Note: To protect the privacy of our members, e-mail addresses have been removed from the archived messages. As a result, some links may be broken.
You might want to try the book, "Hands in Clay" by Charlotte Spreight and
At 09:15 PM 6/29/97 -0500, you wrote:
>At 02:40 PM 6/29/97 -0400, jendixon wrote:
>>I'm going to be teaching a course, at the high school level , in
>>ceramics. As a painter, I'm a little warry of my ceramic skills and
>>knowledge background. Does anyone have any good resource book that they
>>could suggest for my summer reading?
>I have many books about clay sculpture, pottery. kiln building, and glazes,
>yet, I think Glen Nelson's text is still one of the best entry level books
>with an assortment of history, technique, etc.
>You may want to concentrate on specialized books about handbuilding
>techniques unless you have several wheels in the studio. I would suggest

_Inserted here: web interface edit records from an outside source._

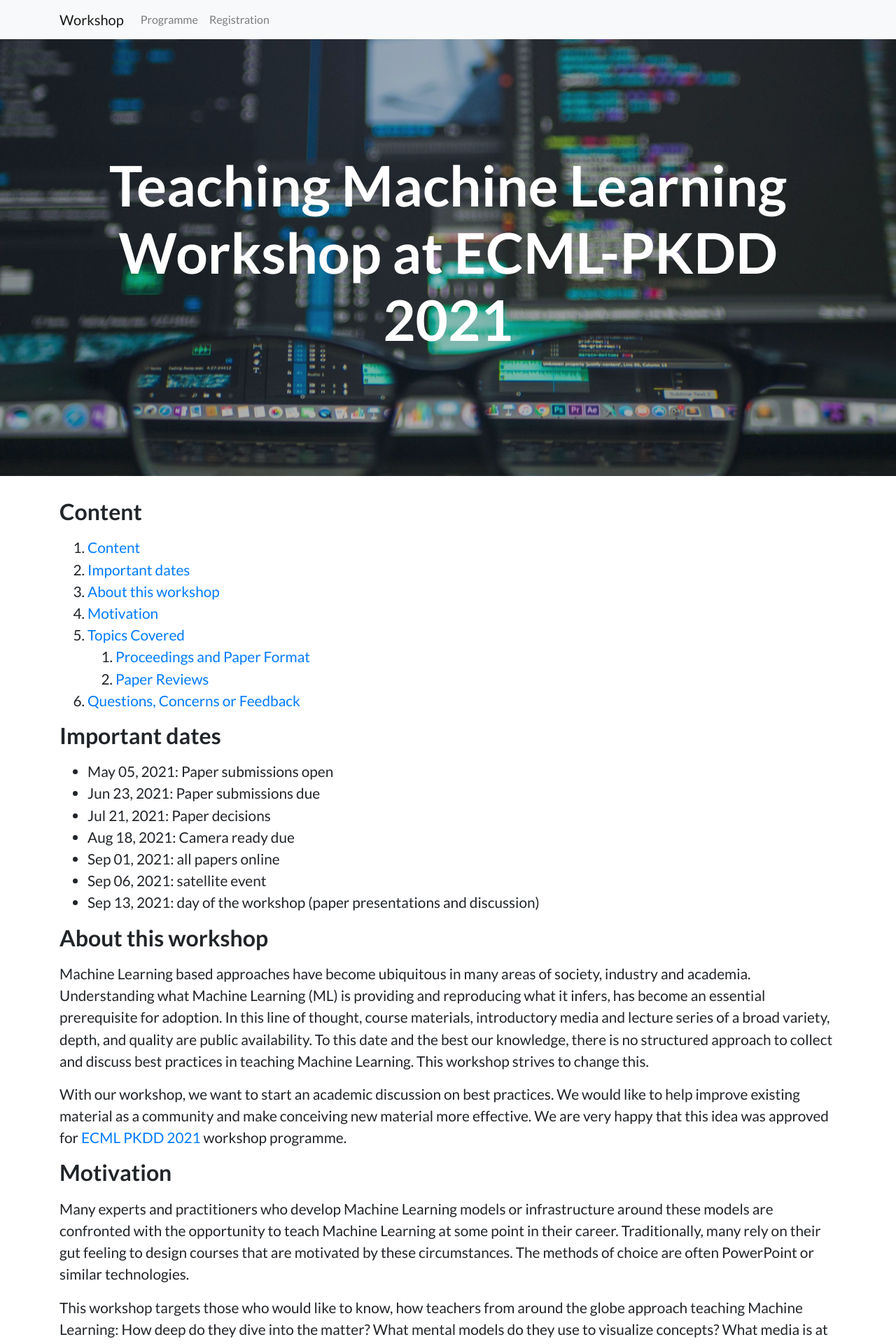
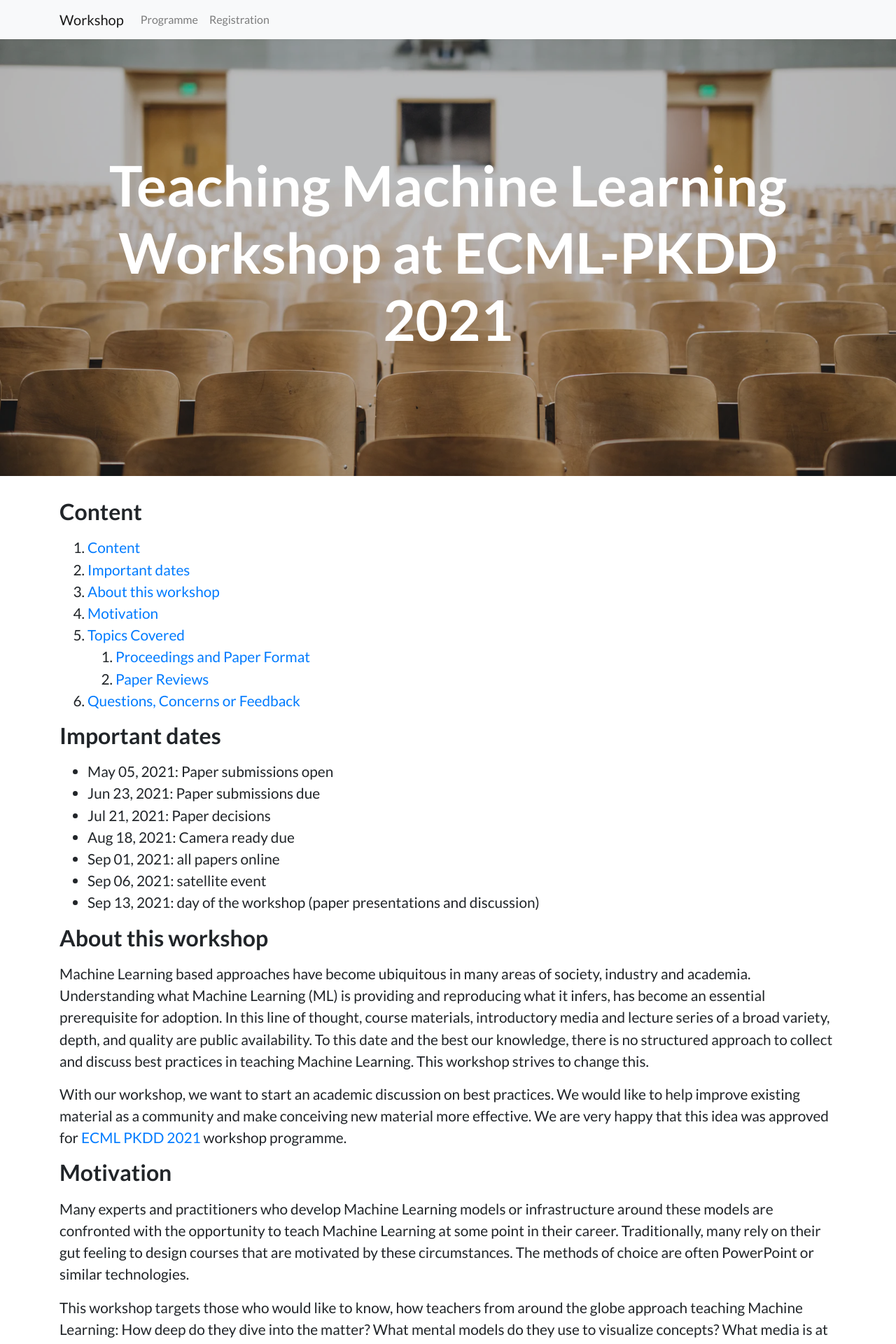
Before and after one commit to teaching-ml/2021, a Jekyll site: the page built from index.md, in a window 1280 px wide. Shown: the top 1920 px of the page at 70% size. Built offline with Jekyll 4.4.1, drawn with Linux system fonts in a browser that asks for light colours.

Commit message:
header image changed

```diff
--- a/css/landing-page.css
+++ b/css/landing-page.css
@@ -27,7 +27,7 @@
 header.masthead {
   position: relative;
   background-color: #343a40;
-  background: url("../img/bg-masthead-3.jpg") no-repeat center center;
+  background: url("../img/bg-masthead-4.webp") no-repeat center center;
   background-size: cover;
   padding-top: 8rem;
   padding-bottom: 8rem;
```
Also changed, not shown: img/bg-masthead-4.webp (added).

>you visit a local clay and glaze supplier and look through the assortment of
>books that they have on hand.
> In the end, you would be better off getting your hands in the clay rather
>then reading about it. Think about the equipment, budget, and class
>size...... then start thinking about projects which will give the kids the
>best variety of experiences with the resources at hand.
>We usually work through assorted pinch pot projects, coil pots, slab forms,
>drape and press molding, tiles, and assorted small sculpture projects, but
>only the coil projects reqiure construction of more then 14 " in height
>simply because storage and kiln space is so limited.
>I let the kids use my wheel only the last two weeks of the Ceramics 1
>semester. I usually walk each kid though wedging centering, opening, raising
>and shaping and we throw one form toghether (My hands over theirs so they
>can get a sense of the correct pressure and the timing in relation to the
>spin of the wheel, the torque, gravity, etc. ). Then I let them try to do
>one or tow on their own if they want. I never force a student to use the
>wheel unless they request the experience. . I feel that if the students
>really take an interest in the wheel, there will be plenty of time in
>college for them to come at it again. After a BFA. MA, MFA and 20+ years as
>a professional potter, I hope I am qualified to say that the wheel requires
>a lifetime of dedication for mastery and the best a Ceramics 1 class can do
>is give the kids a taste or the tool and its volcabulary. With the
>handbuilding techniques they have more freedom and a better chance at success.
> I should mention that we also spend a little class time talking about the
>chemistry of clay and glaze as well as the fire. Each student is responsible
>for helping load and unload the kiln. They are also responsible for written
>tests and reading assignments (usually my handouts) as part of their course.